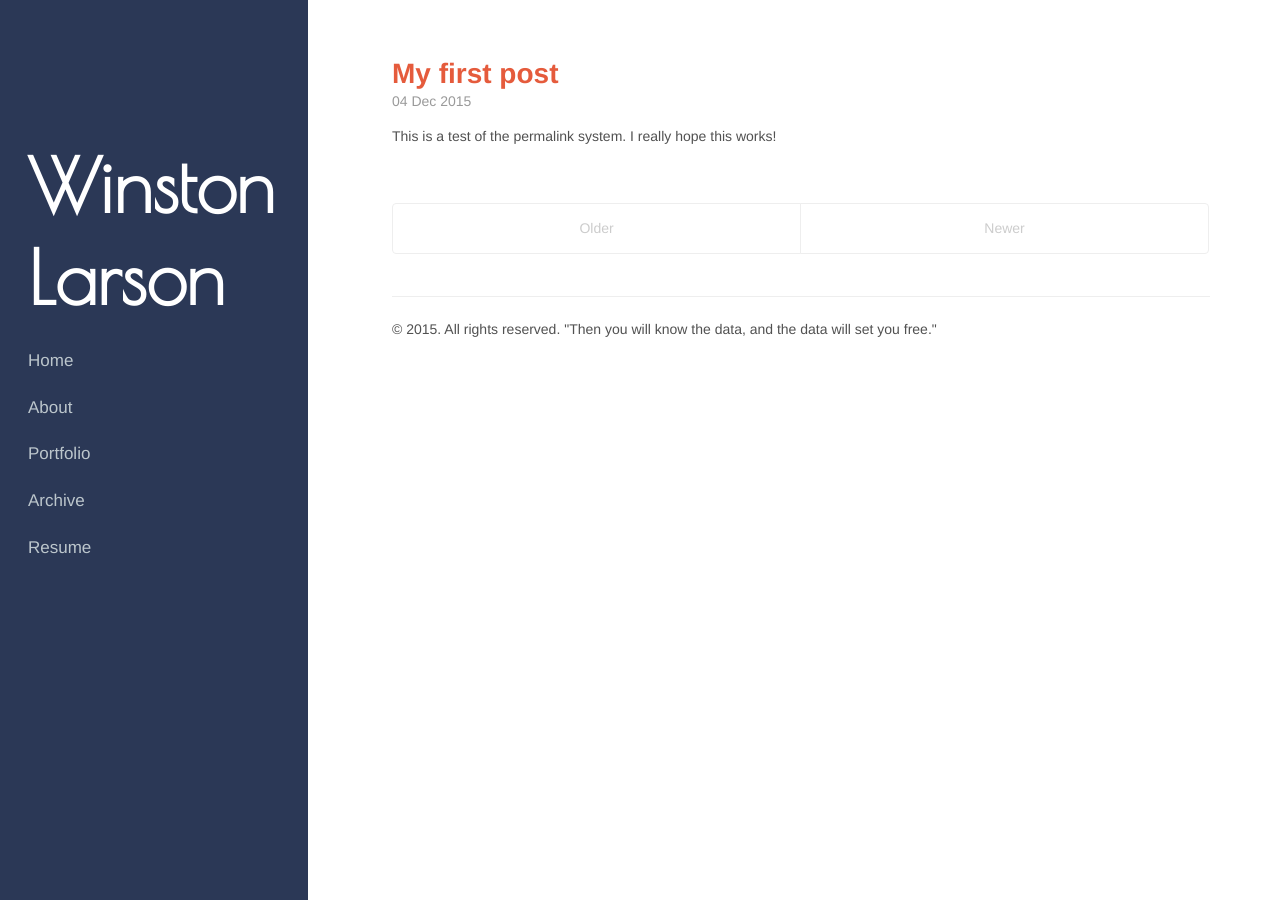
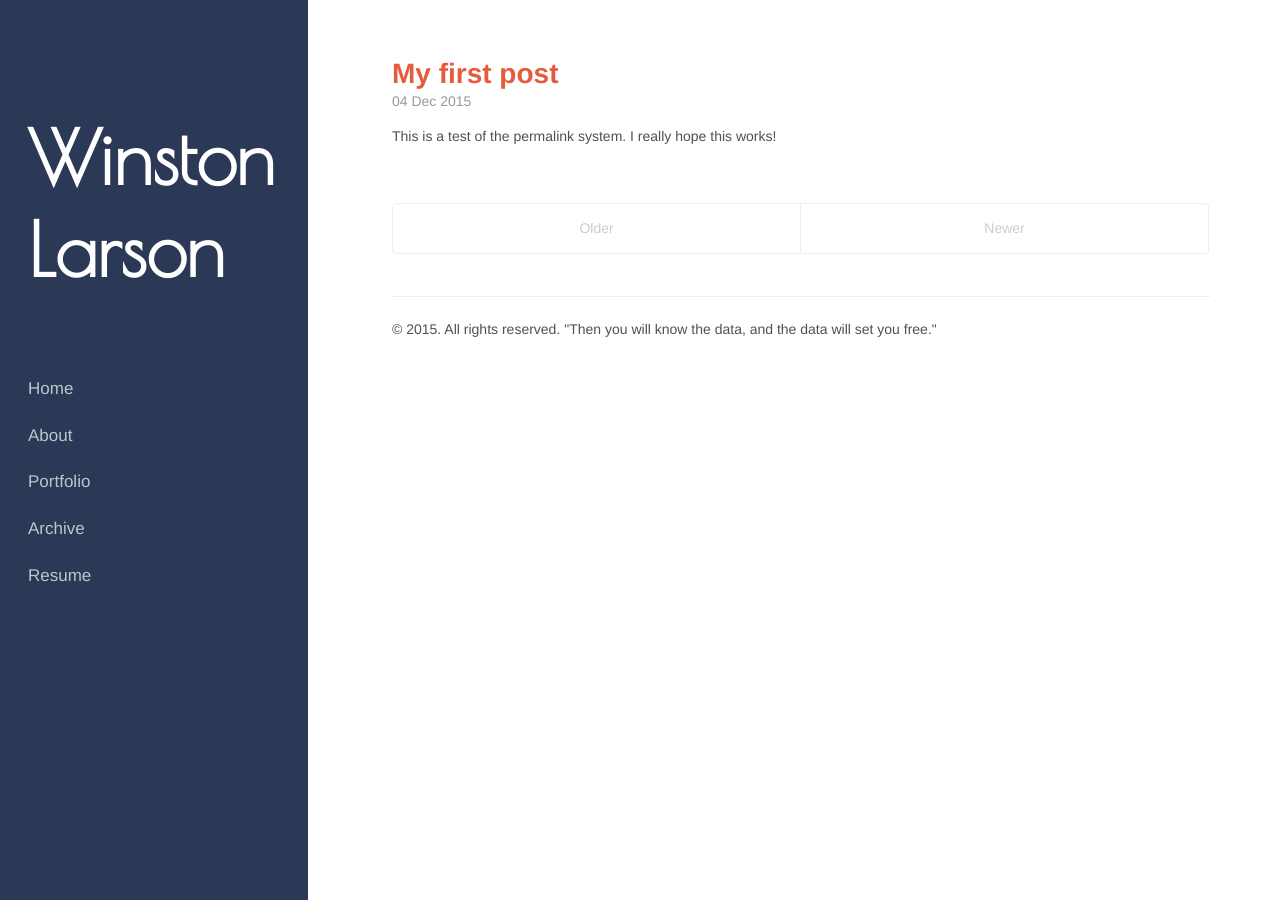
Before and after one commit to winstonlarson/old_website, a Jekyll site: the page built from index.html, in a window 1280 px wide. Built offline with Jekyll 4.4.1, drawn with Linux system fonts in a browser that asks for light colours; some web fonts are replaced; the list of posts is cut into pages by our own code.

Commit message:
fixed sidebar

```diff
--- a/public/css/hyde.css
+++ b/public/css/hyde.css
@@ -90,7 +90,7 @@ html {
 }
 @media (min-width: 48em) {
   .sidebar-about h1 {
-    margin-bottom: 0rem;
+    margin-bottom: 5rem;
   }
 }
 
@@ -122,7 +122,7 @@ a.sidebar-nav-item:focus {
   .sidebar-sticky {
     position: absolute;
     right:  1rem;
-    top: 10rem;
+    top: 8rem;
     left:   1rem;
   }
 }
```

┄┄┄┄┄┄

GOAL OF THE EXERCISE: The reply should hold every line of the records unchanged and no pictures.

EXERCISE SOLUTION:
Before and after one commit to winstonlarson/old_website, a Jekyll site: the page built from index.html, in a window 1280 px wide. Built offline with Jekyll 4.4.1, drawn with Linux system fonts in a browser that asks for light colours; some web fonts are replaced; the list of posts is cut into pages by our own code.

Commit message:
fixed sidebar

```diff
--- a/public/css/hyde.css
+++ b/public/css/hyde.css
@@ -90,7 +90,7 @@ html {
 }
 @media (min-width: 48em) {
   .sidebar-about h1 {
-    margin-bottom: 0rem;
+    margin-bottom: 5rem;
   }
 }
 
@@ -122,7 +122,7 @@ a.sidebar-nav-item:focus {
   .sidebar-sticky {
     position: absolute;
     right:  1rem;
-    top: 10rem;
+    top: 8rem;
     left:   1rem;
   }
 }
```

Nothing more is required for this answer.